This past week, I was consumed by the nightmare that is Windows Vista, and so my thoughts on the craft got shoved to the back of my head. Next week, we can talk about love. This week, it’s a whole lot of hooha about operating systems and your life’s work.
Actually, I think most of the hype about Vista has been a bit overblown. I ain’t no IT specialist, but I really didn’t have much trouble at all. You see, whilst I was on vacation last week, my Frankenstein monster of a home computer decided to finally go tits up. No amount of new parts was gonna bring it back from the dead this time. So, off I went to buy a new computer. Now I am not a bells and whistles kinda girl, and I don’t want stuff I don’t need eating up my RAM, so I generally look for a stripped down model built for customizing. I ended up with a very nice Dell at a very nice price. It came with the operating system, antivirus protection, a nice HD monitor, and a free printer: the rest was up to me. On a side note: the husband wanted a Mac, but all my book software is windows, and our meagre usage couldn’t validate the cost compared to the Dell.

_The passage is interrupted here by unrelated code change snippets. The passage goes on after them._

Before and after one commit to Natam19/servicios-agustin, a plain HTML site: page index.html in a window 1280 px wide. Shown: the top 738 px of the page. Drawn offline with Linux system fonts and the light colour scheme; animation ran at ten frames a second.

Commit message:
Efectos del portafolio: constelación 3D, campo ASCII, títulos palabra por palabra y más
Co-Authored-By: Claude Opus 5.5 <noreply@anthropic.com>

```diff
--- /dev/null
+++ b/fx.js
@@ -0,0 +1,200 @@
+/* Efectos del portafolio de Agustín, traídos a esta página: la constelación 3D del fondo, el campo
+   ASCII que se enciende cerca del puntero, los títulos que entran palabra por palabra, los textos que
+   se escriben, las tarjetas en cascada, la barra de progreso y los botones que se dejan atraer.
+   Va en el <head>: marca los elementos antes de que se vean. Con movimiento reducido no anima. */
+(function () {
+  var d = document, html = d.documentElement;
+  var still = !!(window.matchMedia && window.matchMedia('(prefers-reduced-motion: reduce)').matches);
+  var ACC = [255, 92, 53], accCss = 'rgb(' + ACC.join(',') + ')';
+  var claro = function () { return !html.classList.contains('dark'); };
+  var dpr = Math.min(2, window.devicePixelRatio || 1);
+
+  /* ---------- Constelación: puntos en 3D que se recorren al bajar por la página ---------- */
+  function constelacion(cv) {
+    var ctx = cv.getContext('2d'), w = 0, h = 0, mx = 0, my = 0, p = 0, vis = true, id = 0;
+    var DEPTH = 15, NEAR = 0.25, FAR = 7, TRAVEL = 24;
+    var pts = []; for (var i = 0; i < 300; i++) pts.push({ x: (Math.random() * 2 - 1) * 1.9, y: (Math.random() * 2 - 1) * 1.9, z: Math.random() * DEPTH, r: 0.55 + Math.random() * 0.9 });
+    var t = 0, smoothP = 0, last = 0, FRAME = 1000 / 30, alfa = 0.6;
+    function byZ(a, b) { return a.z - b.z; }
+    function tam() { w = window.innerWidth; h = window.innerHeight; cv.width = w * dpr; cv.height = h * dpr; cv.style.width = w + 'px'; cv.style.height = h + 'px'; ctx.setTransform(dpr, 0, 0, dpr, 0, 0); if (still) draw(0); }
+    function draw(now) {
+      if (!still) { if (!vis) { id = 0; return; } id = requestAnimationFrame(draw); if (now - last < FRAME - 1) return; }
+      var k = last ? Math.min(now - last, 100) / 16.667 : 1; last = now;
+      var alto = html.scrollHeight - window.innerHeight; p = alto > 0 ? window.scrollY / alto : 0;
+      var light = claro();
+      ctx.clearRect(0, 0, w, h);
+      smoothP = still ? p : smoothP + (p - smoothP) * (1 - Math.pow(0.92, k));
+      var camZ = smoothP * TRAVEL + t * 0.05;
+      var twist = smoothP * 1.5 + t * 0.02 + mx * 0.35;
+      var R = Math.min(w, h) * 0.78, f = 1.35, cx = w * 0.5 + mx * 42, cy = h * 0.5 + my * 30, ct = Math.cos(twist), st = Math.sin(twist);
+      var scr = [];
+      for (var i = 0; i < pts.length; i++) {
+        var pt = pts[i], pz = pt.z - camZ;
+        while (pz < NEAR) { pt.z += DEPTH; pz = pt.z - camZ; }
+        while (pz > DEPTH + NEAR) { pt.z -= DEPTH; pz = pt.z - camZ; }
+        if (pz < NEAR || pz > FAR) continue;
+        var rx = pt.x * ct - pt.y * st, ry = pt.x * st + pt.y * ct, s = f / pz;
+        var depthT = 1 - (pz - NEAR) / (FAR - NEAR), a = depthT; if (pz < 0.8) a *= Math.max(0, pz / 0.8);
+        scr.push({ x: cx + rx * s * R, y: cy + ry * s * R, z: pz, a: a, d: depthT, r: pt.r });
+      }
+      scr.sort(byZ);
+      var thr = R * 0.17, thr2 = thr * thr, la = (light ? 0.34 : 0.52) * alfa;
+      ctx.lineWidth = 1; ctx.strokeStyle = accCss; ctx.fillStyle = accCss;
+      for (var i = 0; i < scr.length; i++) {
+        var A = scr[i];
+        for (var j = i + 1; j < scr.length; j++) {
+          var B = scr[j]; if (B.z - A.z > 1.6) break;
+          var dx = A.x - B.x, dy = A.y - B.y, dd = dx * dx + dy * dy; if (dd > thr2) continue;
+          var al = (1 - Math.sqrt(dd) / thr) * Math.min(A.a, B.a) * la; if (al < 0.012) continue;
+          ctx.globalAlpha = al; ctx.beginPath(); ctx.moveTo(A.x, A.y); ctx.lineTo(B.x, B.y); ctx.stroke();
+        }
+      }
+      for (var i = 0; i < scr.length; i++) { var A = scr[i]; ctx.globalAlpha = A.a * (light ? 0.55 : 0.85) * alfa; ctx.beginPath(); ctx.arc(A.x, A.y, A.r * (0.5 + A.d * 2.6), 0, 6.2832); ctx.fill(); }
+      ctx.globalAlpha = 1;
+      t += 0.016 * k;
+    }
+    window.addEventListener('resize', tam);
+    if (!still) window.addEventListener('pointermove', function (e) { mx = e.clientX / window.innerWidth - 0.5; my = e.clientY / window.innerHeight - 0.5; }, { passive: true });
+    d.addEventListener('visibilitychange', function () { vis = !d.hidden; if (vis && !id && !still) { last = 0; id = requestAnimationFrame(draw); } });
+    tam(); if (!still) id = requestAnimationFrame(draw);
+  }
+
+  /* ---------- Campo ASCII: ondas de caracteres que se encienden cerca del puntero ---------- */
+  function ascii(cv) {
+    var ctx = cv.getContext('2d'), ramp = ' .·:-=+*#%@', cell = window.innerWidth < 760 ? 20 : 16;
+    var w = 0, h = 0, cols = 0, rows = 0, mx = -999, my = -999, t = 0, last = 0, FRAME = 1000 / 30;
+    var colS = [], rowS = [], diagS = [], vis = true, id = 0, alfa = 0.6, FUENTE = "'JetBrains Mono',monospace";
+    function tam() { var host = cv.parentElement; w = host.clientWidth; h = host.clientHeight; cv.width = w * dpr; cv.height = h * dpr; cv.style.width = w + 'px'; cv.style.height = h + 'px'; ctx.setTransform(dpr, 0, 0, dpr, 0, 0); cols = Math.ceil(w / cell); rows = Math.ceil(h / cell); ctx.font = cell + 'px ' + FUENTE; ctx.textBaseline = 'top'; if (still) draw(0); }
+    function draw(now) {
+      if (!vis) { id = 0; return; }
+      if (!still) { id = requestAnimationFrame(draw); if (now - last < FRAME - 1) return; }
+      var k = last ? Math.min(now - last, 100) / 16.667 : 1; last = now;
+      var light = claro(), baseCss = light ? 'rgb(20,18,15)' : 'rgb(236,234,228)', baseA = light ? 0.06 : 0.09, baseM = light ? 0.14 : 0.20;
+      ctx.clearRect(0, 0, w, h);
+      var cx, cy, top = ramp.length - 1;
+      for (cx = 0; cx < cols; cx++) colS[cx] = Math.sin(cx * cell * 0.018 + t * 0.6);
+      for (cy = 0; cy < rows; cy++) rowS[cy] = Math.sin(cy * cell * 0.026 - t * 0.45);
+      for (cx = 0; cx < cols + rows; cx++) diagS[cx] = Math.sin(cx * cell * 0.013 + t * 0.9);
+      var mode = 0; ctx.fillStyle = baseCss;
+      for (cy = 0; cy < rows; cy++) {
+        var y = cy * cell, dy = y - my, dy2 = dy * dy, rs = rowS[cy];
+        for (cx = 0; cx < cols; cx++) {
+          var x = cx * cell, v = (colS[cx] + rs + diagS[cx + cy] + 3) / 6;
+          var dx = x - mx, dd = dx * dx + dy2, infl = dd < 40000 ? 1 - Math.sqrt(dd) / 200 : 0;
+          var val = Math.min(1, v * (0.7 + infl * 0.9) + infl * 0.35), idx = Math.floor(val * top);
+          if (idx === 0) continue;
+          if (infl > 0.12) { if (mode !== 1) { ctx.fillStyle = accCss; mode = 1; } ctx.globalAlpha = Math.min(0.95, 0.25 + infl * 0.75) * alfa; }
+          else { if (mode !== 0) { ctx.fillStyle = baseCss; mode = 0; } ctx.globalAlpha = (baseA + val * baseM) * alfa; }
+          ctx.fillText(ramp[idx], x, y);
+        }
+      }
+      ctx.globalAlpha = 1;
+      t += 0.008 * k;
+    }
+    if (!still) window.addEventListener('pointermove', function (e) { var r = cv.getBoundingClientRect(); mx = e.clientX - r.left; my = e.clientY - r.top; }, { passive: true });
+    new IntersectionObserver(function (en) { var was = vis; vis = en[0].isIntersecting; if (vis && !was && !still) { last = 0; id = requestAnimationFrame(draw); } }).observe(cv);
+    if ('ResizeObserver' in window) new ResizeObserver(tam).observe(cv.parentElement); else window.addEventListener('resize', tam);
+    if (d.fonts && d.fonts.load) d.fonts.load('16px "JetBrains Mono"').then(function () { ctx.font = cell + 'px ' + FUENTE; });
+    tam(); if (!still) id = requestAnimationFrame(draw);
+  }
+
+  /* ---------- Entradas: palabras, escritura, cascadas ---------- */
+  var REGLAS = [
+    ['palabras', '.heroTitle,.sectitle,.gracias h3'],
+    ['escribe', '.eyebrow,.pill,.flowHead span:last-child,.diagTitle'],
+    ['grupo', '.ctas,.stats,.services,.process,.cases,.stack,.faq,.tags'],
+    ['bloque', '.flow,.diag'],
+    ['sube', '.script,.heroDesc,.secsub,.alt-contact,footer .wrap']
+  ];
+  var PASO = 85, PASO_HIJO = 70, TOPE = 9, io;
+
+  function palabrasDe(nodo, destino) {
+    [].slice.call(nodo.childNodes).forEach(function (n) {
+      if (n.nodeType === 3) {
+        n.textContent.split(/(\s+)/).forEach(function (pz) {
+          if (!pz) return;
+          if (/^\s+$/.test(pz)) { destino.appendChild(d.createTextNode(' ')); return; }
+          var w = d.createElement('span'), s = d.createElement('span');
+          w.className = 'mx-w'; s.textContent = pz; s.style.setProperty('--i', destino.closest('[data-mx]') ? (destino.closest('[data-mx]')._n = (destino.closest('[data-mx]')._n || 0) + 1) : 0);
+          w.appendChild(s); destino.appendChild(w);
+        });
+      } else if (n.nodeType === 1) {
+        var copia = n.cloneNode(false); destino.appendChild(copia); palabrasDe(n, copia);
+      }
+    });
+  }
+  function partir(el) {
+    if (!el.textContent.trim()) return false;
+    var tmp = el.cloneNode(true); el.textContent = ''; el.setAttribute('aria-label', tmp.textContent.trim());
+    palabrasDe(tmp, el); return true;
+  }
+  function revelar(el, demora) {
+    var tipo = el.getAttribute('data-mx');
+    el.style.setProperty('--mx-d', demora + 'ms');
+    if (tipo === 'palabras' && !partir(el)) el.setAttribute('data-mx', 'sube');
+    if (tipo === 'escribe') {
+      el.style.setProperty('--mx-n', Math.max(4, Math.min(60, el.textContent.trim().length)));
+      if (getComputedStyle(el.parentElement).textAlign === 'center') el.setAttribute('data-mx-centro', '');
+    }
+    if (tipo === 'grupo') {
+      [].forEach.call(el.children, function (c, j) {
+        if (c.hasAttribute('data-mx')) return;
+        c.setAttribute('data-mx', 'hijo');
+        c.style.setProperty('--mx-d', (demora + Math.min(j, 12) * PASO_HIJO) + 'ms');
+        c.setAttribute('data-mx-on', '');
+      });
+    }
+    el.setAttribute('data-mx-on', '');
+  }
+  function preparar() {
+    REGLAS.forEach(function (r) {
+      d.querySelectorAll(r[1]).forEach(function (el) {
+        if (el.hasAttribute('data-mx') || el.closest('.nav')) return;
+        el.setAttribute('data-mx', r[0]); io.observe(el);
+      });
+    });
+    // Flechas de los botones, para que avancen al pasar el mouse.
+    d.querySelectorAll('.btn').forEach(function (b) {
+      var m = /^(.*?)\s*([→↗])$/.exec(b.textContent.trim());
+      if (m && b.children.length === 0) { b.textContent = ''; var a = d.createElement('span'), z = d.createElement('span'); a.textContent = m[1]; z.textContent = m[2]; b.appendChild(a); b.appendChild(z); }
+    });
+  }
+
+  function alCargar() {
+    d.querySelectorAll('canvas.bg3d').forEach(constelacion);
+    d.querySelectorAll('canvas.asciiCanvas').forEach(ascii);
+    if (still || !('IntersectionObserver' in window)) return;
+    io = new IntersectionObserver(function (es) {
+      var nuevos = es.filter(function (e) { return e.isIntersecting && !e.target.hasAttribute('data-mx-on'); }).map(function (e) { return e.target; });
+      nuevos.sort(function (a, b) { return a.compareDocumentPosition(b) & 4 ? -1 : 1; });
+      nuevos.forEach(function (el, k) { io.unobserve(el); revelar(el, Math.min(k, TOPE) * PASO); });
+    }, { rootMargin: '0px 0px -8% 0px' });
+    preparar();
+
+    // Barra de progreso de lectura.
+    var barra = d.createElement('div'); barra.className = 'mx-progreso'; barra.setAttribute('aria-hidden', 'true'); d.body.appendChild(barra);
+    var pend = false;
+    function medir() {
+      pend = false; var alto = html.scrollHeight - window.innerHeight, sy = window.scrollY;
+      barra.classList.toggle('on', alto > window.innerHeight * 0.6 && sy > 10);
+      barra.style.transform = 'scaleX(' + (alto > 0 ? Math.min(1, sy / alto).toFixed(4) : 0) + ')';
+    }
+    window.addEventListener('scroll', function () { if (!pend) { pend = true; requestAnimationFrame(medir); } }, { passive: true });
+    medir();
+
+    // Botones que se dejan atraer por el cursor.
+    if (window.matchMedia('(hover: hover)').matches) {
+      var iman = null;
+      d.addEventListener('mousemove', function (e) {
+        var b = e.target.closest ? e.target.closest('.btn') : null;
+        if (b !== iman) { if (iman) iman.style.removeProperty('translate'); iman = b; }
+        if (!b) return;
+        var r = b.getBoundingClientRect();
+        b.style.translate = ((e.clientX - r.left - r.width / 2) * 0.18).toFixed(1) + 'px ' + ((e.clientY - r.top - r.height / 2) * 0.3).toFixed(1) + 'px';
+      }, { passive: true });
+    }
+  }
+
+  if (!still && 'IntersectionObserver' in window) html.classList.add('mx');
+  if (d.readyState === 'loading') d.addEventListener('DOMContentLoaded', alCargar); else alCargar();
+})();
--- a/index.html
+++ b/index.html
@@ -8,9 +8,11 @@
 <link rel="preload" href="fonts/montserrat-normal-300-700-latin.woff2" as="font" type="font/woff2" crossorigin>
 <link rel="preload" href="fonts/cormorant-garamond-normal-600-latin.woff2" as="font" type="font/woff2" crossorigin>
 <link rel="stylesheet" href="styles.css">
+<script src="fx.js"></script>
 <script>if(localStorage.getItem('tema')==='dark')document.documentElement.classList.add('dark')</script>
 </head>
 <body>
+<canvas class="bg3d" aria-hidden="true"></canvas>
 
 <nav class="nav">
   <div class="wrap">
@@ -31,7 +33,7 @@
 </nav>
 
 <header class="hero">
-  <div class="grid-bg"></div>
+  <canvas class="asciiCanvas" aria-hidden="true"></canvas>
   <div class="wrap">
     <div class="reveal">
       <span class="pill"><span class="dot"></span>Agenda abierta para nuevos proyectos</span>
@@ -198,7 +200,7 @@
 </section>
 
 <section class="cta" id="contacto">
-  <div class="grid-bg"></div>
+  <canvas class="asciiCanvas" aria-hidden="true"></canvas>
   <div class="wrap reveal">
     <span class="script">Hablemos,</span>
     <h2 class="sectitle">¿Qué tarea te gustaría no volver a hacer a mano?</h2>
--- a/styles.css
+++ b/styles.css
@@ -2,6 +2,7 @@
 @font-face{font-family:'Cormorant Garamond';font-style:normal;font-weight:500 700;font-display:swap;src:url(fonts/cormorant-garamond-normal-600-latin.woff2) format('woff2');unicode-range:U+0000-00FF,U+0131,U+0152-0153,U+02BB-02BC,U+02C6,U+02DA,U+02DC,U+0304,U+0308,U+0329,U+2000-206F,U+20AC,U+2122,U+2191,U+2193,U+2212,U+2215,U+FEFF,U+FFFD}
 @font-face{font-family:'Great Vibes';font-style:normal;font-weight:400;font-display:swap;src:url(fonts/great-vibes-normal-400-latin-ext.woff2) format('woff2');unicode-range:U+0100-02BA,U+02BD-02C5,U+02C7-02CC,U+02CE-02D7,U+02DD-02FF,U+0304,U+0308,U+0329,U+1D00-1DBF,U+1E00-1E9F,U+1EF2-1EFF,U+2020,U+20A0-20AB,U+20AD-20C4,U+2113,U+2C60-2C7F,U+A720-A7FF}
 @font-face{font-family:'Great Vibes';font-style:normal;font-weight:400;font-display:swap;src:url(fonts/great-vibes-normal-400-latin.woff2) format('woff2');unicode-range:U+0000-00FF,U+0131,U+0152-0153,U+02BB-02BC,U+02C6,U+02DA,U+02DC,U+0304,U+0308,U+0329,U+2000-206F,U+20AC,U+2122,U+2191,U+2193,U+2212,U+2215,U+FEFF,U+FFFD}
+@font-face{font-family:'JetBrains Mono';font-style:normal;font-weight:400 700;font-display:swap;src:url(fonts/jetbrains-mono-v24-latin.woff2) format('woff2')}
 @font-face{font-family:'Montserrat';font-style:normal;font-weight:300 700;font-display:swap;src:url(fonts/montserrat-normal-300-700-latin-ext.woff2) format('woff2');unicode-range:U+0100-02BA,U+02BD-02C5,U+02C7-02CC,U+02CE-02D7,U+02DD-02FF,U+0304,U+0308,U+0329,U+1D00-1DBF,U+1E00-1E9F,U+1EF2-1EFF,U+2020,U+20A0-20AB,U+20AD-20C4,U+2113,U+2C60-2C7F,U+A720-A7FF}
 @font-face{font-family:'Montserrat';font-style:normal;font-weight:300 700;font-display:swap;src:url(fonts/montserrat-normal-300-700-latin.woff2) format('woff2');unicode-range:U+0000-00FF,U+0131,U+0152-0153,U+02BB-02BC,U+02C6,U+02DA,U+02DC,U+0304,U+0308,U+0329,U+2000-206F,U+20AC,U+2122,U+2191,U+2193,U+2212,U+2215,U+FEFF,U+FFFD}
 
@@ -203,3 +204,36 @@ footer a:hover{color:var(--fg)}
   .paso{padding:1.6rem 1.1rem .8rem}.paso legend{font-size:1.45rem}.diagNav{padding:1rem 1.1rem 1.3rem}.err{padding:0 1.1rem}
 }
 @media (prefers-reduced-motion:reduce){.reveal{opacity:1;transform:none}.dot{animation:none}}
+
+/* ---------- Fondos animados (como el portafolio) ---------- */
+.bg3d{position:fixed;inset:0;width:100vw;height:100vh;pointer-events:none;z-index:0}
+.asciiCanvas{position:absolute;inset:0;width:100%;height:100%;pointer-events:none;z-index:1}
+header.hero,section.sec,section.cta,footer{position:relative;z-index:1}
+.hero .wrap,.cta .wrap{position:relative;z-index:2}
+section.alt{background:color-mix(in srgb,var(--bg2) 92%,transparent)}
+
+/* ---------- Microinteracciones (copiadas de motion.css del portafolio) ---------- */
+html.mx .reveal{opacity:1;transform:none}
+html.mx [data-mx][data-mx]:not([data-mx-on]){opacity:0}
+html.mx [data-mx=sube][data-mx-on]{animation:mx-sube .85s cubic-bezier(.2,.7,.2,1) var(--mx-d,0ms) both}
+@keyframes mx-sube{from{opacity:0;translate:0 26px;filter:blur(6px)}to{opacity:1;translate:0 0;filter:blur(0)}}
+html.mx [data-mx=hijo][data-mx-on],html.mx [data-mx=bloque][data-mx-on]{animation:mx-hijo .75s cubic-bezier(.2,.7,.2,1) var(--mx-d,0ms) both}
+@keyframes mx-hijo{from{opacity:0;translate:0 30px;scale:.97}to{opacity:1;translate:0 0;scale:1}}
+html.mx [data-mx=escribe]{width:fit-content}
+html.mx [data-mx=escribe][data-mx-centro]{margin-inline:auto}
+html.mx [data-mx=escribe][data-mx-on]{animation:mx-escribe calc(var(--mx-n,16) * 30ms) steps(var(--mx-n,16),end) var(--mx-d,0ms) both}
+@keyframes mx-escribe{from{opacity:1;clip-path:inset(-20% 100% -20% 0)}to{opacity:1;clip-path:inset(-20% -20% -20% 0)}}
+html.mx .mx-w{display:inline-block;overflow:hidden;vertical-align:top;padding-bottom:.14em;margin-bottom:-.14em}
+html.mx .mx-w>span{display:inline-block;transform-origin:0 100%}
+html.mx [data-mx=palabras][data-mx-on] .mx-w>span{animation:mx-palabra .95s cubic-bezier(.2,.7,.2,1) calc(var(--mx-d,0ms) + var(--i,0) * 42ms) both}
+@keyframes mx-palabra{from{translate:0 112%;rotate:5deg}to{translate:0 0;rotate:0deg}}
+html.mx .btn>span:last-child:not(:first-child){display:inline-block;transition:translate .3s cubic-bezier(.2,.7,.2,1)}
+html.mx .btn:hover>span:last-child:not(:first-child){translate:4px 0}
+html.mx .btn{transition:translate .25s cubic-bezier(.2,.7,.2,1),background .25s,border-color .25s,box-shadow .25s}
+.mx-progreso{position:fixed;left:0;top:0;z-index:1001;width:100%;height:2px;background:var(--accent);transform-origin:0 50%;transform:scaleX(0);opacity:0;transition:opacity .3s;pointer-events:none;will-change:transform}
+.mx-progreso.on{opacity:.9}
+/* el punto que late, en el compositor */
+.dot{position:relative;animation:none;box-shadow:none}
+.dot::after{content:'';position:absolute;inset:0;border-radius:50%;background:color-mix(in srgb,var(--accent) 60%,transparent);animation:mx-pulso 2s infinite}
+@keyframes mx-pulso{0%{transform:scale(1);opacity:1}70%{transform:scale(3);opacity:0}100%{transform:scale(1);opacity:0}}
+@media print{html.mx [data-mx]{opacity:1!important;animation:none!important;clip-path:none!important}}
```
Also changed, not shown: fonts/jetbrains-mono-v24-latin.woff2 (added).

What does this have to do with self-publishing? Well, it’s all about digital files my friend -- good quality digital files. Years ago, I had the advantage of working in the digital/desktop publishing world for five years, and that afforded me all kinds of crazy knowledge with regard to digital files, specifically setting up files for press and digital printing. One of the things I hated about Lulu was that they made you load jpeg images for the cover files. Everyone knows jpeg images are compressed even at the highest quality. They are meant for web-viewing, not printing, so the quality of a jpeg book cover is noticeably compromised. You can do your own one piece covers and submit as PDF files to get around that. Most companies accept them, but some companies have file size limitations so be careful. Lightening Source and Createspace require distilled PDF files, and rightfully so, as this just makes for a better looking cover.

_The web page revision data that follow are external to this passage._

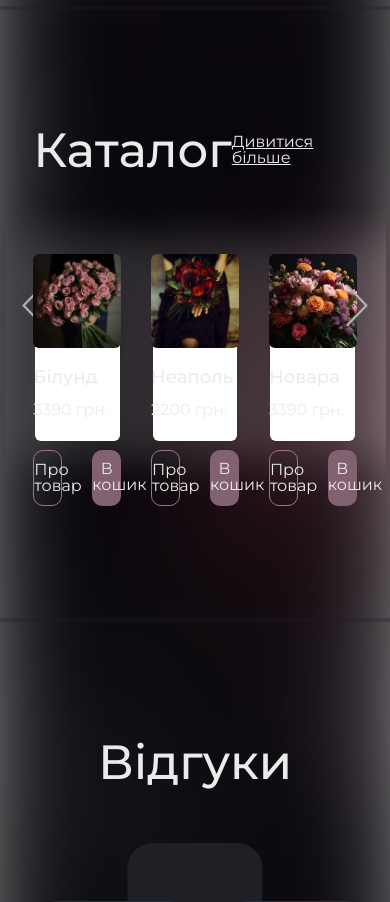
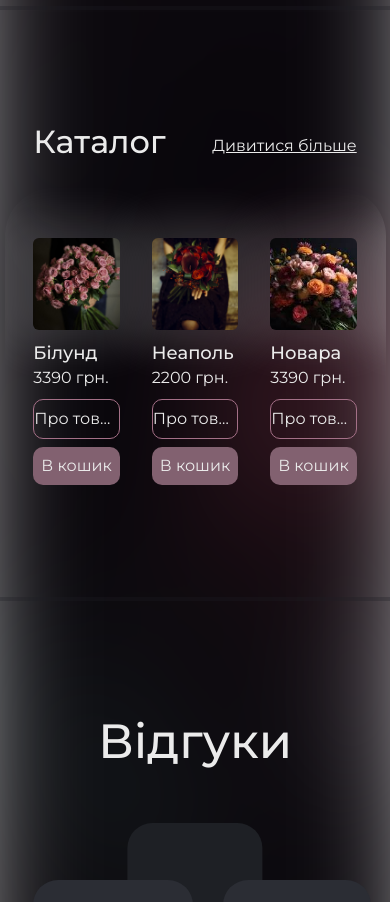
Before and after one commit to MaksMBO/Listva-Empat-, a React (Create React App) app: page / in a window 390 px wide. Shown: the part 1280-2182 px from the top of the page. Built offline with nearby package versions, Linux system fonts and the light colour scheme.

Commit message:
tablet catalog-main

```diff
--- a/src/styles/catalog-item.scss
+++ b/src/styles/catalog-item.scss
@@ -58,7 +58,7 @@
 
   &__flash {
     position: absolute;
-    height: calc(75% - 0.1875rem);
+    height: calc(100% - 2 * 0.6875rem - 1.3rem - 3rem - 3.4rem);
     width: calc(100% - 0.1875rem);
     top: calc(0.1875rem / 2);
     left: calc(0.1875rem / 2);
@@ -70,4 +70,54 @@
 
     box-shadow: 0px 0px 2.5rem 1.25rem rgba(255, 255, 255, 0.14);
   }
+
+  @media (max-width: 1024px) {
+    &__img {
+      margin-bottom: 0.875rem;
+    }
+    &__title {
+      margin-bottom: 0.5rem;
+    }
+    &__price {
+      margin-bottom: 0.8125rem;
+    }
+    &__flash {
+      height: calc(100% - 2 * 0.6875rem - 1.3rem - 3rem - 1.3rem);
+    }
+    &__buttons {
+      grid-gap: 2rem;
+      grid-auto-columns: calc((100% - 2rem) / 2);
+    }
+    &__bout {
+      white-space: nowrap;
+      overflow: hidden;
+      text-overflow: ellipsis;
+    }
+    &__basket {
+      white-space: nowrap;
+      overflow: hidden;
+      text-overflow: ellipsis;
+    }
+  }
+
+  @media (max-width: 960px) {
+    &__buttons {
+      display: flex;
+      flex-direction: column;
+      width: 100%;
+      gap: 0.5rem;
+    }
+
+    &__bout {
+      width: 100%;
+    }
+
+    &__basket {
+      width: 100%;
+    }
+
+    &__flash {
+      height: calc(100% - 5.35rem - 1.8125rem - 1.625rem - 1.1rem);
+    }
+  }
 }
--- a/src/styles/catalog-main.scss
+++ b/src/styles/catalog-main.scss
@@ -41,6 +41,8 @@ $header-padding-left: 8.54%;
     overflow-x: auto;
     overflow-y: hidden;
     padding: 3.1rem 1.8rem 3.1rem 1.8rem;
+
+    border-radius: 3rem;
   }
 
   &__items::-webkit-scrollbar {
@@ -92,4 +94,35 @@ $header-padding-left: 8.54%;
     right: 3.33%;
     cursor: pointer;
   }
+
+  @media (max-width: 1250px) {
+    &__prev {
+      left: 2.33%;
+    }
+
+    &__next {
+      right: 2.33%;
+    }
+  }
+
+  @media (max-width: 1024px) {
+    &__title {
+      font-size: 2rem;
+    }
+    &__more {
+      padding-bottom: 0.25rem;
+    }
+    &__prev {
+      display: none;
+    }
+
+    &__next {
+      display: none;
+    }
+
+    &__items {
+      grid-gap: 2rem;
+      grid-auto-columns: calc((100% - 2 * 2rem) / 3);
+    }
+  }
 }
```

Here’s where Vista comes in. Some older programs will either not load at all on Vista or will load without certain features. My old Photoshop program was a total bust, but I have Microsoft Digital Imaging 10, which looks and feels like Photoshop and I like it better, so that was not an issue. My Word 2002 loaded just fine, and my web-design program loaded just fine. So far so good, until I got to loading Adobe Professional 7. The program itself loaded just fine, however, it could not configure a printer port for Adobe PDFwriter, and so couldn’t load the driver. This is a known issue and Adobe will not be issuing a fix.
What is PDFwriter, and why does it matter?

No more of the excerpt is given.